We think it is unnecessary to enter into further details upon this topic. The information appended [attached] to this Report contains ample evidence of the general want of regulations throughout all towns and the same evils resulting from it. We shall occasion presently, in speaking of the structural arrangement of houses, to recur to this subject, and to show the deplorable deficiencies of accommodation in this respect. The statements that we shall there present will fully establish the conclusion that the deficient number of privies in the poorer quarters of towns, and the large number of inhabitants resorting to them, deprives them of any right to be considered private, and renders it absolutely necessary for the safety of the public health, that some alteration should be made in the law regarding them. That they should be in a condition generally described is not surprising, when we state that in one district in Manchester there were found to be only 33 necessaries [privies] for 7095 persons, or 1 to every 215 inhabitants. Throughout the town of Sunderland the proportion is only 1 to 76 persons. We have also met with an instance of only 1 necessary to 30 families, and it appears that throughout the courts in Liverpool, the proportion is generally about 2 to 80 persons. The town of Merthyr Tydvil presents even worse instances.
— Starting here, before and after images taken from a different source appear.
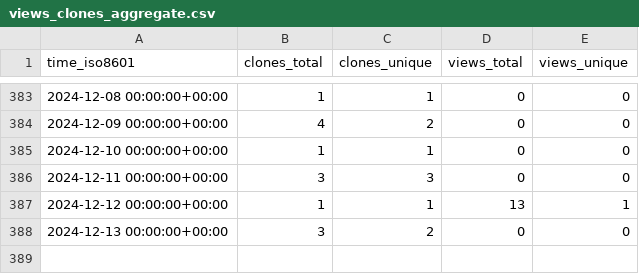
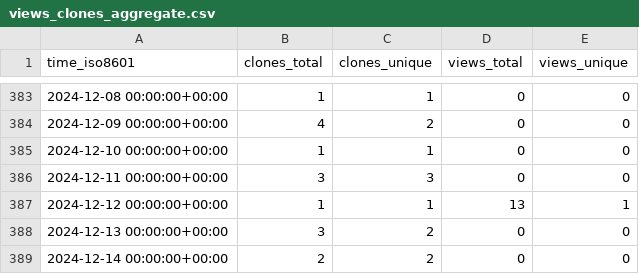
Before and after one commit to tobbie/chat-app, a CSV file: tobbie/nodejs-chat-app/ghrs-data/views_clones_aggregate.csv, drawn as a sheet; only a part is shown, gaps mark what is left out; the diff names each change by its address in the sheet, - before the commit and + after, or states it on an @@ line.

```diff
--- a/tobbie/nodejs-chat-app/ghrs-data/views_clones_aggregate.csv
+++ b/tobbie/nodejs-chat-app/ghrs-data/views_clones_aggregate.csv
+row 389: 2024-12-14 00:00:00+00:00 | 2 | 2 | 0 | 0
```
Also changed, not shown: 1 other file.
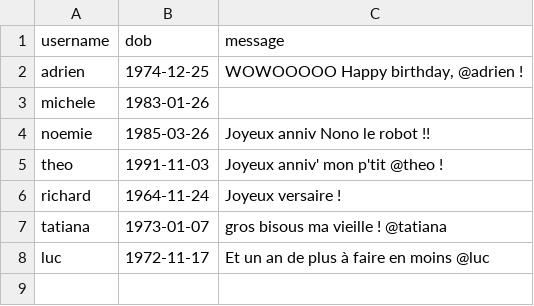
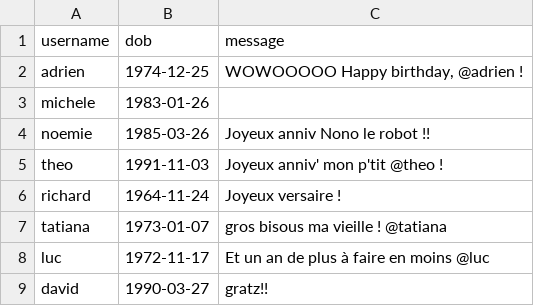
Before and after one commit to DSI-Ville-Noumea/slack-birthday-BOT, a CSV file: data/birthdays.csv, drawn as a sheet; the diff names each change by its address in the sheet, - before the commit and + after, or states it on an @@ line.

Commit message:
update birthday
C'est ton anniversaire!

```diff
--- a/data/birthdays.csv
+++ b/data/birthdays.csv
+row 9: david | 1990-03-27 | gratz!!
```
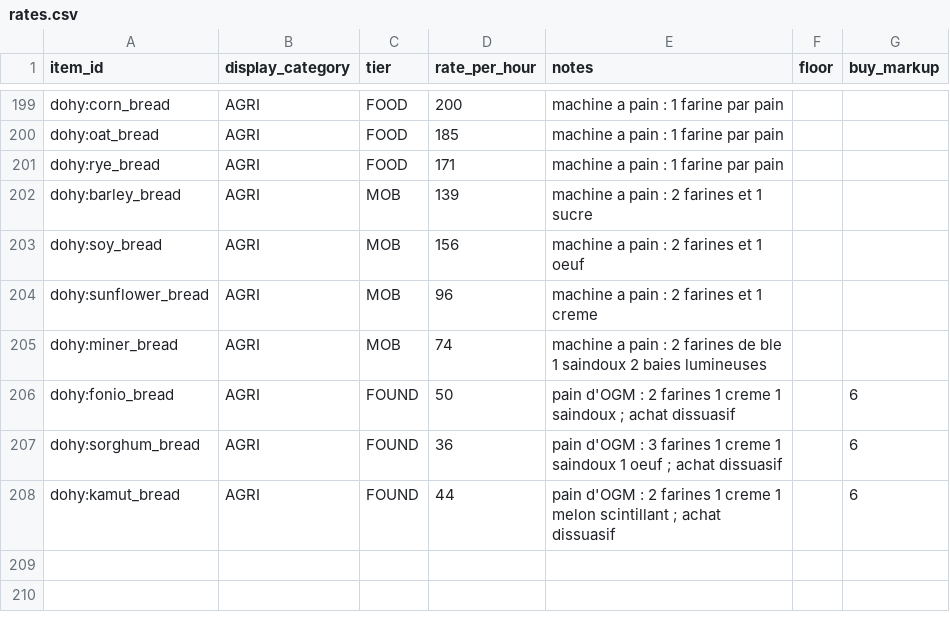
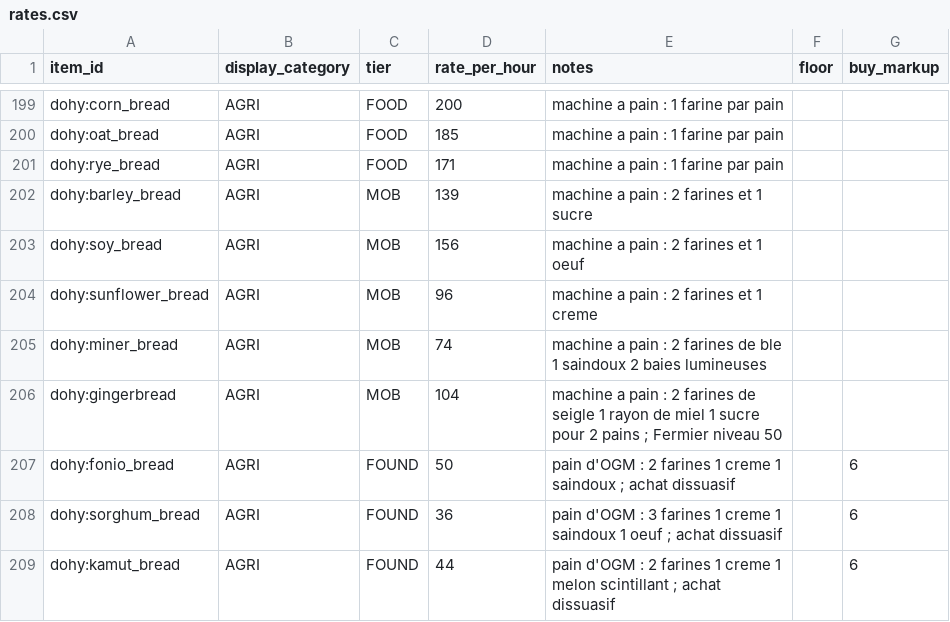
Before and after one commit to AtraxTerra/DoHy-mod-, a CSV file: data/rates.csv, drawn as a sheet; only a part is shown, gaps mark what is left out; the diff names each change by its address in the sheet, - before the commit and + after, or states it on an @@ line.

```diff
--- a/data/rates.csv
+++ b/data/rates.csv
+row 206: dohy:gingerbread | AGRI | MOB | 104 | machine a pain : 2 farines de seigle 1 rayon de miel 1 sucre pour 2 pains ; Fermier niveau 50
```
Also changed, not shown: data/prices.csv, 24 other files.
These are quoted as instances of the general deficiency, not as isolated cases.

Prevalence of other nuisances

XIV. Our attention has been called to the frequent existence of other nuisances from which great injury arises to the neighbouring population, and of which the present state of the law affords no summary means for the removal. Collections of dung, frequently kept for sale, pigsties in the most densely populated situations, the various noxious [poisonous] matters from manufactories [factories], and above all, the animal refuse that is almost invariably to be found in the vicinity of slaughter-houses, all contribute in their several degrees to increase the impurity of the atmosphere, and to lower the physical condition of the population. In addition to these causes of disease, which ought not to exist in a well ordered town, we have the injury from the smoke of steam engines as well as the other offensive emanations [smoke] from manufactories, to which we shall refer in their proper order.

Middensteads [cesspools] and dung-heaps
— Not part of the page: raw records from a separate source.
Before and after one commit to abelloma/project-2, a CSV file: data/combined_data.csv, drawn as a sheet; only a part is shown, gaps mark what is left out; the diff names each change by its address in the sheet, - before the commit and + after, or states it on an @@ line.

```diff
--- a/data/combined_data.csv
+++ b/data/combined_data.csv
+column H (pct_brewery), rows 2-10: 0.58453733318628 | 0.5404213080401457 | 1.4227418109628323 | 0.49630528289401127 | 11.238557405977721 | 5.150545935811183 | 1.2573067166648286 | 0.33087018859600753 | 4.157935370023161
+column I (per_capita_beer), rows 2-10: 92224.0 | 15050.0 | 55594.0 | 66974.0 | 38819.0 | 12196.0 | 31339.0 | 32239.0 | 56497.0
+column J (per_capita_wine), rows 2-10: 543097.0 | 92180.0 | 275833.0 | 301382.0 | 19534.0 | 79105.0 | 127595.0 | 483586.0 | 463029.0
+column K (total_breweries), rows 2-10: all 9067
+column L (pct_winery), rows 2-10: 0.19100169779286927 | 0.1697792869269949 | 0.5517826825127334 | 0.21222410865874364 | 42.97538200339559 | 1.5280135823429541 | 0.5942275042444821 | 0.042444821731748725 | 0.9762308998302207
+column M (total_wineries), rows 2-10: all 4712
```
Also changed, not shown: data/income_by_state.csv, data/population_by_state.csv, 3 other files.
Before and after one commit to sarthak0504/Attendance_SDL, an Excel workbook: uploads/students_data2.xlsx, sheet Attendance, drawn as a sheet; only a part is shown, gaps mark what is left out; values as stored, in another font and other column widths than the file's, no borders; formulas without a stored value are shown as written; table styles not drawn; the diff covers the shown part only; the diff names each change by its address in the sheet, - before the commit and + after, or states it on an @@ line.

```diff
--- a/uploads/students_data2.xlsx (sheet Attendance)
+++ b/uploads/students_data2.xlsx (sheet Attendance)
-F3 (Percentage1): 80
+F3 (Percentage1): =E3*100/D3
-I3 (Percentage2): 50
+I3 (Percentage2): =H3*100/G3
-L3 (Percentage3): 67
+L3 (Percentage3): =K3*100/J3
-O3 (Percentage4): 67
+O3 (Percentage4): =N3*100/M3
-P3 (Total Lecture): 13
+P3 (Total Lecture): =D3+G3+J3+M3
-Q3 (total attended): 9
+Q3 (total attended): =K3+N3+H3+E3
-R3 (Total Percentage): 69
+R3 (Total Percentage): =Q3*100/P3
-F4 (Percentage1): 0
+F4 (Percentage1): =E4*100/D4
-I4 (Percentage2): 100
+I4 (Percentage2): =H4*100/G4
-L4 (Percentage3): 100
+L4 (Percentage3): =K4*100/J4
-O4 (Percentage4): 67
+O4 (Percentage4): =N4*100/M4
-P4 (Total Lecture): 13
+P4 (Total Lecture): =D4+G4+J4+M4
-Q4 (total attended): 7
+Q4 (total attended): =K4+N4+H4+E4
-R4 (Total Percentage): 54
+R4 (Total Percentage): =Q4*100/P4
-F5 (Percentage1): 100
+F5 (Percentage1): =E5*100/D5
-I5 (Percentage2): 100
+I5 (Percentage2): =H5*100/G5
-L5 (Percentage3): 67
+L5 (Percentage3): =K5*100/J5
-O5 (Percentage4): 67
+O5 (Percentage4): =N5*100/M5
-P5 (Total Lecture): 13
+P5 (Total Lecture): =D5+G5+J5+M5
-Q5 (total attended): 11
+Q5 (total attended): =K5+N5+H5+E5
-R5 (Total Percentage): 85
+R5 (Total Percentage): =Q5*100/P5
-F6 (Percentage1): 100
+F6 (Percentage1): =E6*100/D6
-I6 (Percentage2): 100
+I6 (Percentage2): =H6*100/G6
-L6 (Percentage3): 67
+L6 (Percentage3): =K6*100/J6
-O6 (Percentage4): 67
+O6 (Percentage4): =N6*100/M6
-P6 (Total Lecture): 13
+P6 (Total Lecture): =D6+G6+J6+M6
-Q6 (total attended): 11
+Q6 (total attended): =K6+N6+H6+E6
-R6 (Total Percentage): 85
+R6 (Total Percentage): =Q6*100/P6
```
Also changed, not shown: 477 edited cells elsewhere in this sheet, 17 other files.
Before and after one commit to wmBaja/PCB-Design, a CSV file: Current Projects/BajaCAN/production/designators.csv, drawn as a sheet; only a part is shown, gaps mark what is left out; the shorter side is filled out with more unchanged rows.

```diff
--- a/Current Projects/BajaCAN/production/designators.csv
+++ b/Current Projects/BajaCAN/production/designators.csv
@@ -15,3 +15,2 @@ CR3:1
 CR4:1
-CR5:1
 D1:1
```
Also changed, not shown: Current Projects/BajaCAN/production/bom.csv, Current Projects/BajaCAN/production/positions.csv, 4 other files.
In a very full report made by a Committee of the Inhabitants of Sunderland, in reply to the questions issued by us, the extent of the nuisances created by the dealers in manure is strongly illustrated. It appears that there are no less than 182 public middensteads, [cesspools] receptacles of filth of all kinds, which are stated to constitute one of the greatest nuisances in the borough. They are generally situated in the close narrow streets and lanes inhabited by the poorer classes and are frequently resorted by them. In some cases the Committee adds, “These middensteads are actually in the basement floor of a dwelling-house, the upper stories of which are occupied by bedrooms, etc. The contents of these middensteads are afterwards conveyed to large depots, of which there are two in the parish, “one very lately advertised as containing 1000 tons for sale”. This belonged to the borough. It is on the Town Moor, closely adjoining to the most densely populated part of the town. We shall presently state the powers vested in the Town Council for the abatement of such nuisances.

The state of the slaughter-houses is an almost constant source of complaint. They are very rarely placed under any regulations with regards to the constant removal of the animal refuse, their proper ventilation, or a sufficient supply of water to ensure due cleanliness. The improper situations in which these places are found, sometimes even under dwelling-houses, and the effect produced upon the health of the inhabitants, is described in the report on the towns Lancashire.

Return to Victorian Industrial Towns